Web page revision data:
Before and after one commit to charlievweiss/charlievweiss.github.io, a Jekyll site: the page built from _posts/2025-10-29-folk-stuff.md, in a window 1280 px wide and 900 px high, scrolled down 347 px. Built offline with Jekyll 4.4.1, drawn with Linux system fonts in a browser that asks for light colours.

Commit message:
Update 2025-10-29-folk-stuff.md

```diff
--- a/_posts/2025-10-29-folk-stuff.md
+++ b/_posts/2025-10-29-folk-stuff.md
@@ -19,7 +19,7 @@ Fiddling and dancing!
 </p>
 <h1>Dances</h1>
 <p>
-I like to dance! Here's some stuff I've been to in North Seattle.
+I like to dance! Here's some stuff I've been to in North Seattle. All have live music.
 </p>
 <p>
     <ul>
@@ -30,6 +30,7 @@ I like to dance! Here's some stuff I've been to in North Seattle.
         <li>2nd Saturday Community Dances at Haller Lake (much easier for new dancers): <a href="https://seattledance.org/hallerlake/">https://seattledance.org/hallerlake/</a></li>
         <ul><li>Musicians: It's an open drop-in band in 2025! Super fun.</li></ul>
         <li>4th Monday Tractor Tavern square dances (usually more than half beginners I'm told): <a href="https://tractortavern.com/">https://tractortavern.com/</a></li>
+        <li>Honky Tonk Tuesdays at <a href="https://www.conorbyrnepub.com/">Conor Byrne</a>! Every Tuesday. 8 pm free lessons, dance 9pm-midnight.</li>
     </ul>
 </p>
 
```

What the exercise asks: Write the entries out once more, exactly as they appear.

Reply:
Before and after one commit to charlievweiss/charlievweiss.github.io, a Jekyll site: the page built from _posts/2025-10-29-folk-stuff.md, in a window 1280 px wide and 900 px high, scrolled down 347 px. Built offline with Jekyll 4.4.1, drawn with Linux system fonts in a browser that asks for light colours.

Commit message:
Update 2025-10-29-folk-stuff.md

```diff
--- a/_posts/2025-10-29-folk-stuff.md
+++ b/_posts/2025-10-29-folk-stuff.md
@@ -19,7 +19,7 @@ Fiddling and dancing!
 </p>
 <h1>Dances</h1>
 <p>
-I like to dance! Here's some stuff I've been to in North Seattle.
+I like to dance! Here's some stuff I've been to in North Seattle. All have live music.
 </p>
 <p>
     <ul>
@@ -30,6 +30,7 @@ I like to dance! Here's some stuff I've been to in North Seattle.
         <li>2nd Saturday Community Dances at Haller Lake (much easier for new dancers): <a href="https://seattledance.org/hallerlake/">https://seattledance.org/hallerlake/</a></li>
         <ul><li>Musicians: It's an open drop-in band in 2025! Super fun.</li></ul>
         <li>4th Monday Tractor Tavern square dances (usually more than half beginners I'm told): <a href="https://tractortavern.com/">https://tractortavern.com/</a></li>
+        <li>Honky Tonk Tuesdays at <a href="https://www.conorbyrnepub.com/">Conor Byrne</a>! Every Tuesday. 8 pm free lessons, dance 9pm-midnight.</li>
     </ul>
 </p>
 
```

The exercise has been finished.